Three-dimensional planning with IMRT allows the radiation oncologist to simultaneously treat lung cancer tumors with different doses of radiation, while sparing healthy tissue in the lungs and elsewhere. A computer-controlled device called a linear accelerator delivers radiation in doses that match the 3-D geometrical shape of the target, including concave and complex shapes.


The care team may use RapidArc technology to deliver IMRT with greater speed and precision. RapidArc radiation therapy is designed to shorten treatment times. In a single 360-degree rotation, a linear accelerator revolves around the patient, delivering a sculpted, tightly focused beam of radiation directly to a tumor in less than two minutes. This results in better tumor targeting and less damage to surrounding healthy tissue. It also helps reduce the amount of time a patient spends in radiation treatment.

Respiratory gating

Tumors, such as those near the lungs, often move as a result of breathing and other involuntary movements in the body. Respiratory gating enables the radiation therapy team to “paint” concentrated doses of radiation onto tumors with greater accuracy.

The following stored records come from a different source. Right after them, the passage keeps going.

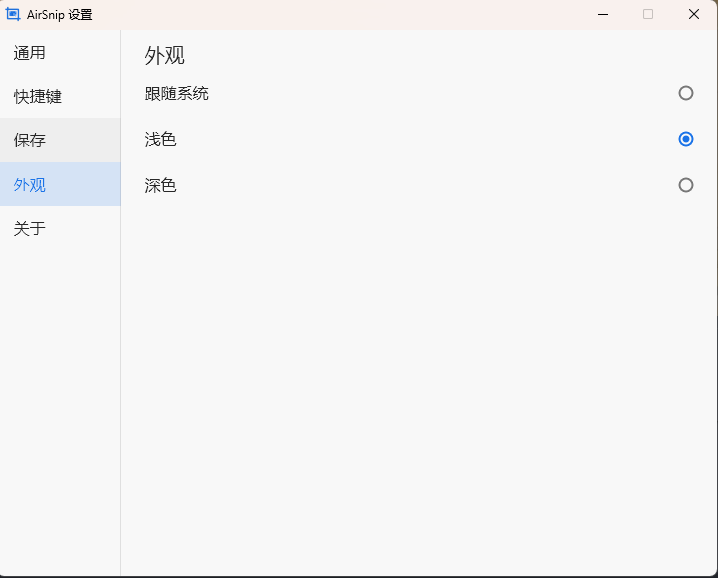
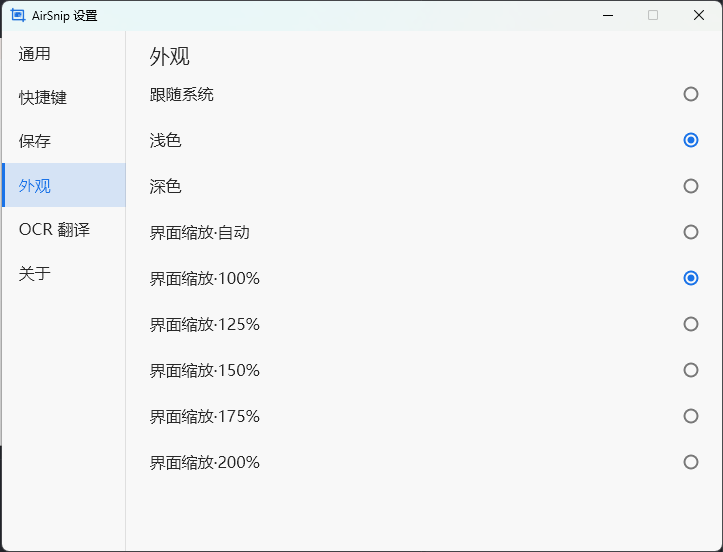
✨ 跟进新版界面截图：替换 6 张截图、补 OCR 翻译页并同步尺寸
作者重新出了全部设置页截图，尺寸与内容都变了，按新图对齐：

- 6 张图 width/height 全部更新（hero 1335×728 → 1297×742，设置页统一压到约 552 高），
  md 里内联 <img> 的硬编码尺寸一并同步
- 新增 docs/public/images/ocr.webp（原文件名 OCR.webp，按约定改为英文小写），
  加入 screenshots 数据与首页「产品界面」标签页，并在 features.md 的 OCR 章节配图
- 按新图修正 caption / alt：左侧导航多出「OCR 翻译」；通用页多「连按两次退出」；
  外观页多界面缩放 6 档；关于页多版本更新与启动时自动检查；快捷键页多
  再次截图 Shift+F1、OCR C、十项工具与「恢复默认」按钮
- ProductTour 引导语「五个设置页」改为「六个设置页」
- README TODO 里截图数量与 hero 体积（约 417 KB）更正

未动：tools 数组仍 6 个工具、shortcuts 表仍无 Shift+F1 / OCR C 等键位 ——
正文数据待作者给准确事实后再同步。

diff --git a/docs/.vitepress/data/site.ts b/docs/.vitepress/data/site.ts
@@ -60,7 +60,7 @@ export interface ReleaseUpdate {
 }
 
 export interface Screenshot {
-  id: 'general' | 'shortcuts' | 'save' | 'appearance' | 'about'
+  id: 'general' | 'shortcuts' | 'save' | 'appearance' | 'ocr' | 'about'
   /** 标签页名 */
   title: string
   /** 只描述图中可见内容 */
@@ -299,21 +299,21 @@ export const screenshots: Screenshot[] = [
     id: 'general',
     title: '通用',
     caption:
-      '「通用」页：开机自启开关、语言（简体中文）、贴图位置（原位置 / 屏幕中间）三组设置。',
-    alt: 'AirSnip 设置窗口的「通用」页，左侧导航为通用、快捷键、保存、外观、关于',
+      '「通用」页：开机自启与连按两次退出两个开关，语言（简体中文），贴图位置（原位置 / 屏幕中间）二选一。',
+    alt: 'AirSnip 设置窗口的「通用」页，含开机自启、连按两次退出、语言与贴图位置，左侧导航为通用、快捷键、保存、外观、OCR 翻译、关于',
     src: '/images/general.webp',
     width: 721,
-    height: 577,
+    height: 553,
   },
   {
     id: 'shortcuts',
     title: '快捷键',
     caption:
-      '「快捷键」页：截图 F1、贴图 F3、贴图边框 Ctrl+F3、长截图 S，以及六个标注工具的按键，全部可改；底部提示无修饰键会覆盖其他程序按键。',
-    alt: 'AirSnip 设置窗口的「快捷键」页，逐项列出截图、贴图、长截图与各标注工具的按键',
+      '「快捷键」页：截图 F1、再次截图 Shift+F1、贴图 F3、贴图边框 Ctrl+F3、长截图 S、OCR C，以及十个标注工具的按键，全部可改；底部「恢复默认」一键还原，并提示无修饰键会覆盖其他程序按键。',
+    alt: 'AirSnip 设置窗口的「快捷键」页，逐项列出截图、再次截图、贴图、贴图边框、长截图、OCR 与十个标注工具的按键，底部有「恢复默认」按钮',
     src: '/images/shortcuts.webp',
-    width: 718,
-    height: 622,
+    width: 719,
+    height: 552,
   },
   {
     id: 'save',
@@ -321,34 +321,45 @@ export const screenshots: Screenshot[] = [
     caption: '「保存」页：文件名格式三选一——日期 + 时间、时间戳（毫秒）、仅日期。',
     alt: 'AirSnip 设置窗口的「保存」页，三个文件名格式单选项',
     src: '/images/save.webp',
-    width: 720,
-    height: 575,
+    width: 722,
+    height: 552,
   },
   {
     id: 'appearance',
     title: '外观',
-    caption: '「外观」页：跟随系统 / 浅色 / 深色三档，软件主题支持跟随系统切换。',
-    alt: 'AirSnip 设置窗口的「外观」页，三个主题单选项',
+    caption:
+      '「外观」页：跟随系统 / 浅色 / 深色三档，软件主题支持跟随系统切换；界面缩放另有自动 / 100% / 125% / 150% / 175% / 200% 六档。',
+    alt: 'AirSnip 设置窗口的「外观」页，三个主题单选项，以及界面缩放的自动、100%、125%、150%、175%、200% 六个档位',
     src: '/images/appearance.webp',
-    width: 718,
-    height: 578,
+    width: 723,
+    height: 552,
+  },
+  {
+    id: 'ocr',
+    title: 'OCR 翻译',
+    caption:
+      '「OCR 翻译」页：OCR 总开关、识别后自动复制、识别语言（跟随系统），说明写明本地识别、图片不出本机。',
+    alt: 'AirSnip 设置窗口的「OCR 翻译」页，含 OCR 总开关、识别后自动复制、识别语言与本地识别说明',
+    src: '/images/ocr.webp',
+    width: 720,
+    height: 551,
   },
   {
     id: 'about',
     title: '关于',
     caption:
-      '「关于」页：版本与许可、项目地址、第三方许可清单入口，以及作者的支持项目说明与赞赏二维码（原样展示）。',
-    alt: 'AirSnip 设置窗口的「关于」页，含版本号、GPL-3.0 许可、项目地址、第三方许可入口与支持项目二维码',
+      '「关于」页：版本与许可、项目地址、第三方许可清单入口、版本更新（含启动时自动检查开关，图中显示已是最新），以及作者的支持项目说明与赞赏二维码（原样展示）。',
+    alt: 'AirSnip 设置窗口的「关于」页，含版本号、GPL-3.0 许可、项目地址、第三方许可入口、版本更新与启动时自动检查开关，以及支持项目二维码',
     src: '/images/about.webp',
-    width: 721,
-    height: 578,
+    width: 723,
+    height: 552,
   },
 ]
 
 export const heroShot = {
   src: '/images/hero.webp',
-  width: 1335,
-  height: 728,
+  width: 1297,
+  height: 742,
   alt: '按 F1 后的截图覆盖层：背景整体压暗，选区框住网页内容并显示选区尺寸，屏幕底部一行标注工具栏',
   caption: '按 F1 后的样子：屏幕冻结、框选任意区域，底部一行就是全部标注工具。',
 }

diff --git a/docs/.vitepress/theme/components/ProductTour.vue b/docs/.vitepress/theme/components/ProductTour.vue
@@ -34,7 +34,7 @@ function onKeydown(event: KeyboardEvent, index: number): void {
   <section class="as-section" aria-labelledby="as-tour-title">
     <Reveal as="h2" id="as-tour-title" class="as-section__title">产品界面</Reveal>
     <Reveal as="p" class="as-section__lead" :delay="60">
-      软件设置是自绘面板，跟随系统深浅色；下面是五个设置页的实际样子。
+      软件设置是自绘面板，跟随系统深浅色；下面是六个设置页的实际样子。
     </Reveal>
 
     <div class="as-tour">

diff --git a/docs/guide/features.md b/docs/guide/features.md
@@ -26,9 +26,9 @@ import ToolShowcase from '../.vitepress/theme/components/ToolShowcase.vue'
 
 <figure class="as-shot">
   <div class="as-window">
-    <img src="/images/general.webp" alt="AirSnip 设置窗口的「通用」页，左侧导航为通用、快捷键、保存、外观、关于" width="721" height="577" loading="lazy" decoding="async" />
+    <img src="/images/general.webp" alt="AirSnip 设置窗口的「通用」页，含开机自启、连按两次退出、语言与贴图位置，左侧导航为通用、快捷键、保存、外观、OCR 翻译、关于" width="721" height="553" loading="lazy" decoding="async" />
   </div>
-  <figcaption>设置面板「通用」页：开机自启、语言、贴图位置。</figcaption>
+  <figcaption>设置面板「通用」页：开机自启、连按两次退出、语言、贴图位置。</figcaption>
 </figure>
 
 ## 二次编辑 {#edit}
@@ -45,7 +45,7 @@ import ToolShowcase from '../.vitepress/theme/components/ToolShowcase.vue'
 
 <figure class="as-shot">
   <div class="as-window">
-    <img src="/images/save.webp" alt="AirSnip 设置窗口的「保存」页，三个文件名格式单选项" width="720" height="575" loading="lazy" decoding="async" />
+    <img src="/images/save.webp" alt="AirSnip 设置窗口的「保存」页，三个文件名格式单选项" width="722" height="552" loading="lazy" decoding="async" />
   </div>
   <figcaption>设置面板「保存」页：文件名格式三选一。</figcaption>
 </figure>
@@ -66,6 +66,13 @@ import ToolShowcase from '../.vitepress/theme/components/ToolShowcase.vue'
 - 识别走 Windows 自带的 `Windows.Media.Ocr`：图片不出本机，不需要 API key，不联网、不计费
 - **默认关闭**：设置 → 「OCR 翻译」里打开总开关后才生效，关闭时工具栏不出现 OCR 按钮、`T` 键不生效；识别语言默认跟随系统首选语言，也可以在设置里指定
 
+<figure class="as-shot">
+  <div class="as-window">
+    <img src="/images/ocr.webp" alt="AirSnip 设置窗口的「OCR 翻译」页，含 OCR 总开关、识别后自动复制、识别语言与本地识别说明" width="720" height="551" loading="lazy" decoding="async" />
+  </div>
+  <figcaption>设置面板「OCR 翻译」页：OCR 总开关、识别后自动复制、识别语言。</figcaption>
+</figure>
+
 ## 贴图（Pin） {#pin}
 
 - `F3` 把选区（含标注）钉在屏幕上
@@ -84,7 +91,7 @@ import ToolShowcase from '../.vitepress/theme/components/ToolShowcase.vue'
 
 <figure class="as-shot">
   <div class="as-window">
-    <img src="/images/appearance.webp" alt="AirSnip 设置窗口的「外观」页，三个主题单选项" width="718" height="578" loading="lazy" decoding="async" />
+    <img src="/images/appearance.webp" alt="AirSnip 设置窗口的「外观」页，三个主题单选项，以及界面缩放的自动、100%、125%、150%、175%、200% 六个档位" width="723" height="552" loading="lazy" decoding="async" />
   </div>
-  <figcaption>设置面板「外观」页：跟随系统 / 浅色 / 深色。</figcaption>
+  <figcaption>设置面板「外观」页：跟随系统 / 浅色 / 深色，以及界面缩放的自动、100%、125%、150%、175%、200%。</figcaption>
 </figure>

diff --git a/README.md b/README.md
@@ -94,7 +94,7 @@ https://github.com/bd-dxg/airsnip/releases/download/<VERSION>/airsnip-<VERSION>-
 
 1. **下载包体积口径**：`v0.10.0` 的 `airsnip-v0.10.0-win-x64.zip` 实测为 842,706 字节（约 0.80 MiB / 0.84 MB 十进制），页面写的是「约 0.80 MB」，与 Release 说明一致。如需精确，改 `downloadInfo.packageSize`。
 2. **截图为 WebP**：作者提供的原图为 `.webp`（文档示例写的是 `.jpg`）。为避免引入图片处理依赖，站点直接引用 webp，未做转码；`og:image` 同样是 webp，个别社交平台预览支持有限，如需要可另出一张 png。
-3. **图片体积**：6 张截图当前均小于 400 KB（最大为 `hero.webp` 约 52 KB），暂不需要压缩。
+3. **图片体积**：7 张截图当前均小于 450 KB（最大为 `hero.webp` 约 417 KB），暂不需要压缩。
 4. **`about.webp` 中的赞助信息**：按文档要求原样展示，站点不新增任何赞助页或收款码。
 5. **已按作者指示偏离文档的 3 处**（仅记录，无需处理）：
    - 版本号取 `v0.8.1`（文档写的是 `v0.5.0`）。

diff --git a/docs/about/license.md b/docs/about/license.md
@@ -15,7 +15,7 @@ AirSnip 以 **GPL-3.0-only** 开源，源码与问题反馈都在 [GitHub 仓库
 
 <figure class="as-shot">
   <div class="as-window">
-    <img src="/images/about.webp" alt="AirSnip 设置窗口的「关于」页，含版本号、GPL-3.0 许可、项目地址、第三方许可入口与支持项目二维码" width="721" height="578" loading="lazy" decoding="async" />
+    <img src="/images/about.webp" alt="AirSnip 设置窗口的「关于」页，含版本号、GPL-3.0 许可、项目地址、第三方许可入口、版本更新与支持项目二维码" width="723" height="552" loading="lazy" decoding="async" />
   </div>
   <figcaption>软件「关于」页：版本、许可、项目地址、第三方许可入口与作者的支持项目。</figcaption>
 </figure>

diff --git a/docs/guide/getting-started.md b/docs/guide/getting-started.md
@@ -31,7 +31,7 @@ AirSnip 是绿色单文件，解压即用，不写注册表。下面是完整启
 
 <figure class="as-shot">
   <div class="as-window">
-    <img src="/images/general.webp" alt="AirSnip 设置窗口的「通用」页，左侧导航为通用、快捷键、保存、外观、关于" width="721" height="577" loading="lazy" decoding="async" />
+    <img src="/images/general.webp" alt="AirSnip 设置窗口的「通用」页，含开机自启、连按两次退出、语言与贴图位置，左侧导航为通用、快捷键、保存、外观、OCR 翻译、关于" width="721" height="553" loading="lazy" decoding="async" />
   </div>
   <figcaption>设置面板「通用」页：开机自启、语言、贴图位置。</figcaption>
 </figure>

The system tracks tumor motion as a result of breathing, helping the care team to target the tumor and protect healthy tissue from receiving unnecessary radiation during radiation therapy.

Stereotactic body radiation therapy (SBRT)

Preserving healthy tissue is important for many lung cancer patients, who may be struggling with other conditions, such as emphysema. With SBRT, the procedure:

  • May be used instead of surgery in early-stage lung cancer or for patients for whom surgery is not an option
  • Delivers higher radiation doses to tumors, which would not be possible with other radiation therapies
  • Causes less damage to healthy lung tissue
  • Requires fewer treatments than conventional radiation therapy

SBRT, a sub-type of external beam radiation, uses advanced technologies such as:

TrueBeam™ and CyberKnife®: The software and respiratory tracking systems in these advanced technologies are designed to confirm the location of a lung tumor and continually track its movement in real time, which allows for the delivery of a more precise dose of radiation without damaging surrounding healthy tissue.

TomoTherapy®: This technology is designed to deliver precise radiation doses to match complex lung tumor shapes while avoiding sensitive structures. This may help limit side effects, such as shortness of breath or heart damage.

High-dose rate brachytherapy (HDR)

Because the lungs support breathing and are located near the heart and other essential structures, it's important for radiation treatment to be tightly focused on tumors to help avoid serious side effects. That is why HDR brachytherapy may be a benefit for some lung cancer patients. Other potential benefits of HDR brachytherapy include:

  • Radiation beams are precisely targeted inside the tumors, controlling the location and intensity, and offering more precision and concentrated dosing.
  • Radiation exposure to healthy lung tissue and nearby organs is limited or eliminated, reducing side effects like difficulty breathing.

Lung cancer radiation side effects

Radiation therapy may cause side effects that require additional care. These side effects may include:

  • Skin irritation, redness or blistering
  • Pain
  • Fatigue
  • Hair loss where the radiation was delivered

Side effects may be more intense if radiation therapy is delivered with other treatments, such as chemotherapy.

Radiation therapy experts work with supportive care providers who are experienced treating the side effects of radiation therapy. They’ll work with patients to provide personalized care designed to keep them strong so they can continue with their lung cancer treatment without health-related delays or interruptions.

Expert cancer care

is one call away.
appointments in as little as 24 hrs.